**Stored data**:
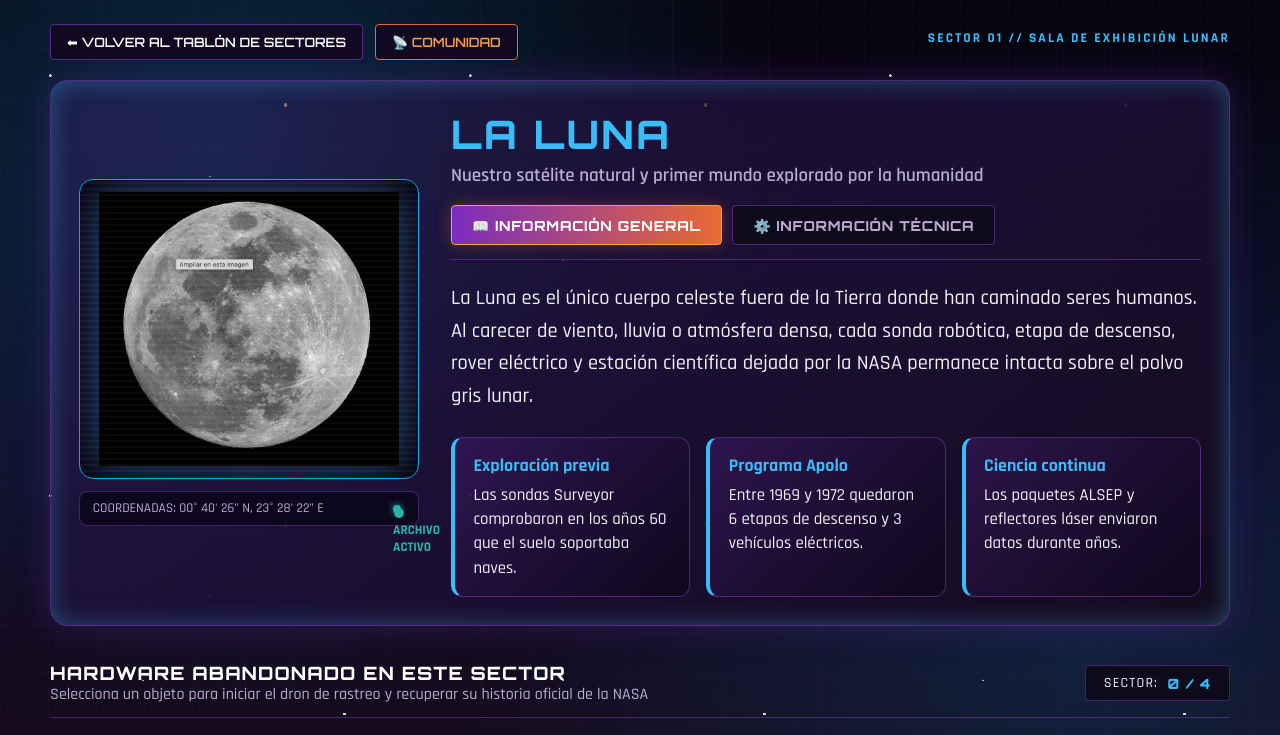
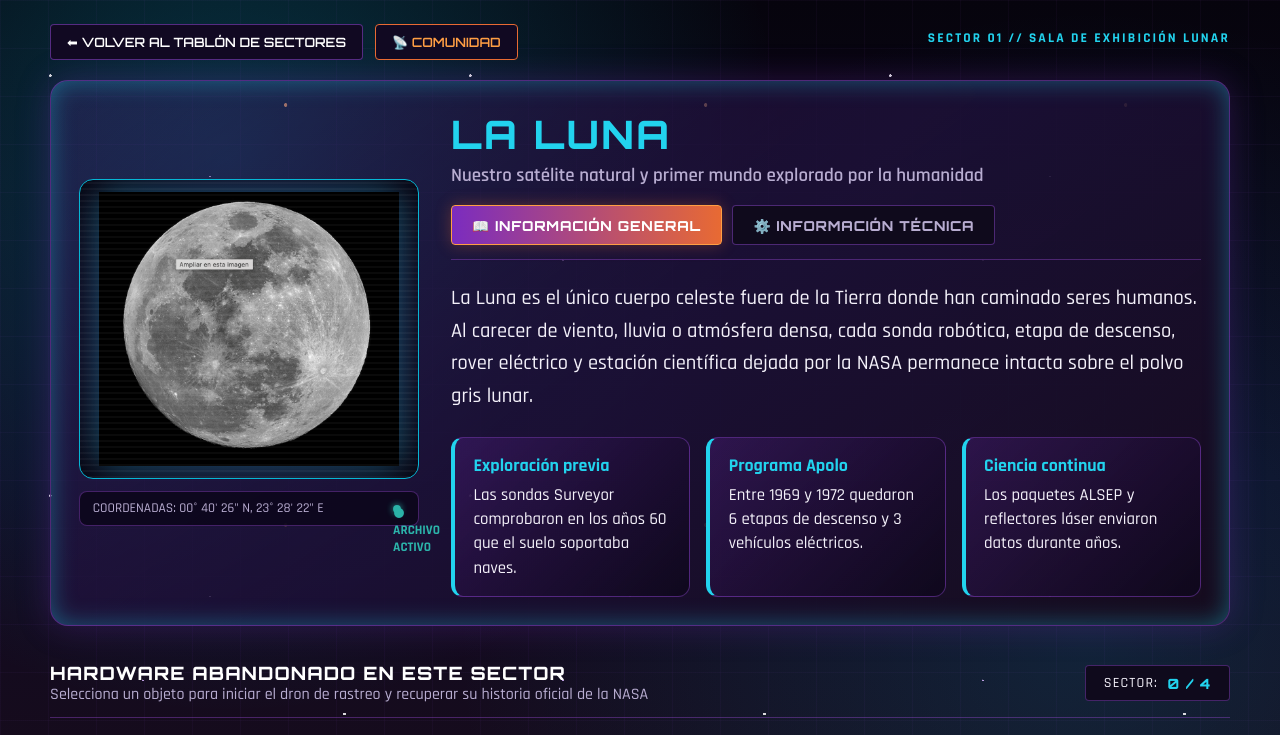
Before and after one commit to Adrizul/ctrl-society, a plain HTML site: page Html/sector.html in a window 1280 px wide. Shown: the top 735 px of the page. Drawn offline with Linux system fonts and the light colour scheme.

Commit message:
Ajuste de colores por sector [skip netlify]

```diff
--- a/Css/themes/espacio.css
+++ b/Css/themes/espacio.css
@@ -1,9 +1,9 @@
 :root {
-  --sector-accent: #818cf8;
-  --sector-secondary: #6366f1;
-  --sector-border: #4f46e5;
-  --sector-glow: rgba(99, 102, 241, 0.38);
-  --btn-gradient: linear-gradient(90deg, #3730a3 0%, #4f46e5 50%, #818cf8 100%);
-  --nebula-a: rgba(79, 70, 229, 0.26);
-  --nebula-b: rgba(55, 48, 163, 0.18);
+  --sector-accent: #967fdd;
+  --sector-secondary: #785cf6;
+  --sector-border: #613aed;
+  --sector-glow: rgba(167, 139, 250, 0.40);
+  --btn-gradient: linear-gradient(90deg, #3721b6 0%, #3a3ded 50%, #8b8dfa 100%);
+  --nebula-a: rgba(124, 58, 237, 0.26);
+  --nebula-b: rgba(91, 33, 182, 0.18);
 }
--- a/Css/themes/luna.css
+++ b/Css/themes/luna.css
@@ -1,9 +1,9 @@
 :root {
-  --sector-accent: #38bdf8;
-  --sector-secondary: #0ea5e9;
-  --sector-border: #0284c7;
-  --sector-glow: rgba(56, 189, 248, 0.35);
-  --btn-gradient: linear-gradient(90deg, #0284c7 0%, #0ea5e9 50%, #38bdf8 100%);
-  --nebula-a: rgba(14, 165, 233, 0.24);
-  --nebula-b: rgba(2, 132, 199, 0.18);
+  --sector-accent: #22d3ee;
+  --sector-secondary: #06b6d4;
+  --sector-border: #0891b2;
+  --sector-glow: rgba(34, 211, 238, 0.38);
+  --btn-gradient: linear-gradient(90deg, #0e7490 0%, #06b6d4 50%, #22d3ee 100%);
+  --nebula-a: rgba(6, 182, 212, 0.26);
+  --nebula-b: rgba(8, 145, 178, 0.18);
 }
--- a/Css/themes/marte.css
+++ b/Css/themes/marte.css
@@ -1,9 +1,9 @@
 :root {
-  --sector-accent: #60a5fa;
-  --sector-secondary: #3b82f6;
-  --sector-border: #2563eb;
-  --sector-glow: rgba(59, 130, 246, 0.38);
-  --btn-gradient: linear-gradient(90deg, #1d4ed8 0%, #2563eb 50%, #60a5fa 100%);
-  --nebula-a: rgba(37, 99, 235, 0.24);
-  --nebula-b: rgba(29, 78, 216, 0.18);
+  --sector-accent: #3b82f6;
+  --sector-secondary: #2563eb;
+  --sector-border: #1d4ed8;
+  --sector-glow: rgba(59, 130, 246, 0.42);
+  --btn-gradient: linear-gradient(90deg, #1e40af 0%, #2563eb 50%, #3b82f6 100%);
+  --nebula-a: rgba(37, 99, 235, 0.26);
+  --nebula-b: rgba(29, 78, 216, 0.20);
 }
```
Also changed, not shown: Css/hub.css (+19 -3 lines).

**Task details**: Among the lines above, find those holding "marte" and copy each one.

**Solution to the problem**:
--- a/Css/themes/marte.css
+++ b/Css/themes/marte.css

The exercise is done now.